    The IDEAL way to eat grains of any kind is either soaked or sprouted and in GENERAL, the flour used to make pasta (whole grain or not) has not been soaked or sprouted. We are told that whole wheat is healthier, but there's more to the story. If the phytates are not neutralized by either soaking or sprouting they will rob your body of minerals. So, this is why pasta is not an IDEAL food. Obviously, we're all going to eat pasta from time to time, that's why I say pick the one that you like, not the one that you think is healthy, because none of them are any healthier than any other. :) If you notice on my Ladder of Healthy Eating, pasta is not listed on the top rung.
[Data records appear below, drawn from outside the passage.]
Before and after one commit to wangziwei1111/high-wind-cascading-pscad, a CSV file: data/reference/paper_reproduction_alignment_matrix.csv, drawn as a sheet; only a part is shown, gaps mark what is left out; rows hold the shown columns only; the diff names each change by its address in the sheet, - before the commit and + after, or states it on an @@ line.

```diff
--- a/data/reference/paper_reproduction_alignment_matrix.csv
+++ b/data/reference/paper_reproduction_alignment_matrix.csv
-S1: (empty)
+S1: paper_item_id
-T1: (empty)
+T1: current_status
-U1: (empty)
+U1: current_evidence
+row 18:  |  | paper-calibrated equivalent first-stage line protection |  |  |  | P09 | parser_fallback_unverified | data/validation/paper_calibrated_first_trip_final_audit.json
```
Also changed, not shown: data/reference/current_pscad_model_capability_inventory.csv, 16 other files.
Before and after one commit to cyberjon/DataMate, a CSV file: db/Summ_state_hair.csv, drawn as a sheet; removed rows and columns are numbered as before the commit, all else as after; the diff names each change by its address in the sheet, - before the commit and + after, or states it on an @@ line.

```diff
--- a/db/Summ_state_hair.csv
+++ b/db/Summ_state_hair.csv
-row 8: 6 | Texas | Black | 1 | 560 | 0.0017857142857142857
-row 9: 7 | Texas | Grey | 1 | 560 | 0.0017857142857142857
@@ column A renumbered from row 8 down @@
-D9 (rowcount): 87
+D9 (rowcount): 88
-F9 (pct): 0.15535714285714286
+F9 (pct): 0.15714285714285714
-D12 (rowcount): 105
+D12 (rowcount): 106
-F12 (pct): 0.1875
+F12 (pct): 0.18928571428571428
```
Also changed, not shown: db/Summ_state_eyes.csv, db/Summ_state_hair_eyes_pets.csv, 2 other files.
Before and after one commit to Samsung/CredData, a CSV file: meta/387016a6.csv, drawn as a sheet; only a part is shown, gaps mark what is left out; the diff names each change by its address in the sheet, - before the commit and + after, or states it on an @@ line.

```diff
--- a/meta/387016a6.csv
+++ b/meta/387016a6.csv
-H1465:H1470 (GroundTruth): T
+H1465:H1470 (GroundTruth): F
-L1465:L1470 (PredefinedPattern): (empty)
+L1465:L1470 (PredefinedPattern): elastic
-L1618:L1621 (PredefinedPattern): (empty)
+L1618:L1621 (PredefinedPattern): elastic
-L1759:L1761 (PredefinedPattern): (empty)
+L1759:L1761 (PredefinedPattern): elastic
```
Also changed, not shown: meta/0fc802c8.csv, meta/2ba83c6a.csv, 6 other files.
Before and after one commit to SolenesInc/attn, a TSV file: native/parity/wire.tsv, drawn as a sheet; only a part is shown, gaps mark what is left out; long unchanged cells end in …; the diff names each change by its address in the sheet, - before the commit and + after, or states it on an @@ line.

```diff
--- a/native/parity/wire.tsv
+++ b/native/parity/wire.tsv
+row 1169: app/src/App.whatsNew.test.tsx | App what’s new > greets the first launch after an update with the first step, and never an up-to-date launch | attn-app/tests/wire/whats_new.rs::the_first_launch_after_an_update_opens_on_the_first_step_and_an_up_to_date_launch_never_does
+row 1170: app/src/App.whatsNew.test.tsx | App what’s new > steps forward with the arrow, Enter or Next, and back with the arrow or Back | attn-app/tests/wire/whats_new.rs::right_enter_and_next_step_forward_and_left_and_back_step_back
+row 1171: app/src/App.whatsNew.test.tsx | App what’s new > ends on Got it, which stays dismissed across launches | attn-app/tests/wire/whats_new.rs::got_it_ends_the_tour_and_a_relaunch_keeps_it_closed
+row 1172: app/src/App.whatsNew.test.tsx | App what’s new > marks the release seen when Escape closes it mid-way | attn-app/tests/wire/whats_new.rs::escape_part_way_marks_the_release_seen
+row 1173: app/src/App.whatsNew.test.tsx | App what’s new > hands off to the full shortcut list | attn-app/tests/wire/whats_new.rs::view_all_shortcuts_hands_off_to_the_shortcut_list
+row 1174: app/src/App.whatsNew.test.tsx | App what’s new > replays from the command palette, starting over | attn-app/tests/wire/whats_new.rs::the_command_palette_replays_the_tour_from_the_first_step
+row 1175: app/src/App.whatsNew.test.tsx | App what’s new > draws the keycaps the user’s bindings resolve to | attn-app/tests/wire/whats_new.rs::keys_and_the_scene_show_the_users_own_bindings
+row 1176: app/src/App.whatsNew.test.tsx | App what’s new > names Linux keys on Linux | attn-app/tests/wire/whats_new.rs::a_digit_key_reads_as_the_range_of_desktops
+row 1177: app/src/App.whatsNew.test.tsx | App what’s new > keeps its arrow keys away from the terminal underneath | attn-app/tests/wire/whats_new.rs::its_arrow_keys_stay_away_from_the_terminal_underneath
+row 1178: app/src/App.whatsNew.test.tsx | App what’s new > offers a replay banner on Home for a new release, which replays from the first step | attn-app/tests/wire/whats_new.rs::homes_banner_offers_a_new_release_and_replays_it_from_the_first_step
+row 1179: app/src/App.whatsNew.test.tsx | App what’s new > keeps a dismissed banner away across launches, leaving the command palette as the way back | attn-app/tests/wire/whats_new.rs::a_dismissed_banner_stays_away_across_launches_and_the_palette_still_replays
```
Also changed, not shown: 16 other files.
I hope this makes sense! If you would like more information, I would encourage you to check out Nourishing Traditions by Sally Fallon and/or The Maker's Diet by Jordan Rubin. I have either of them if you would like to borrow them.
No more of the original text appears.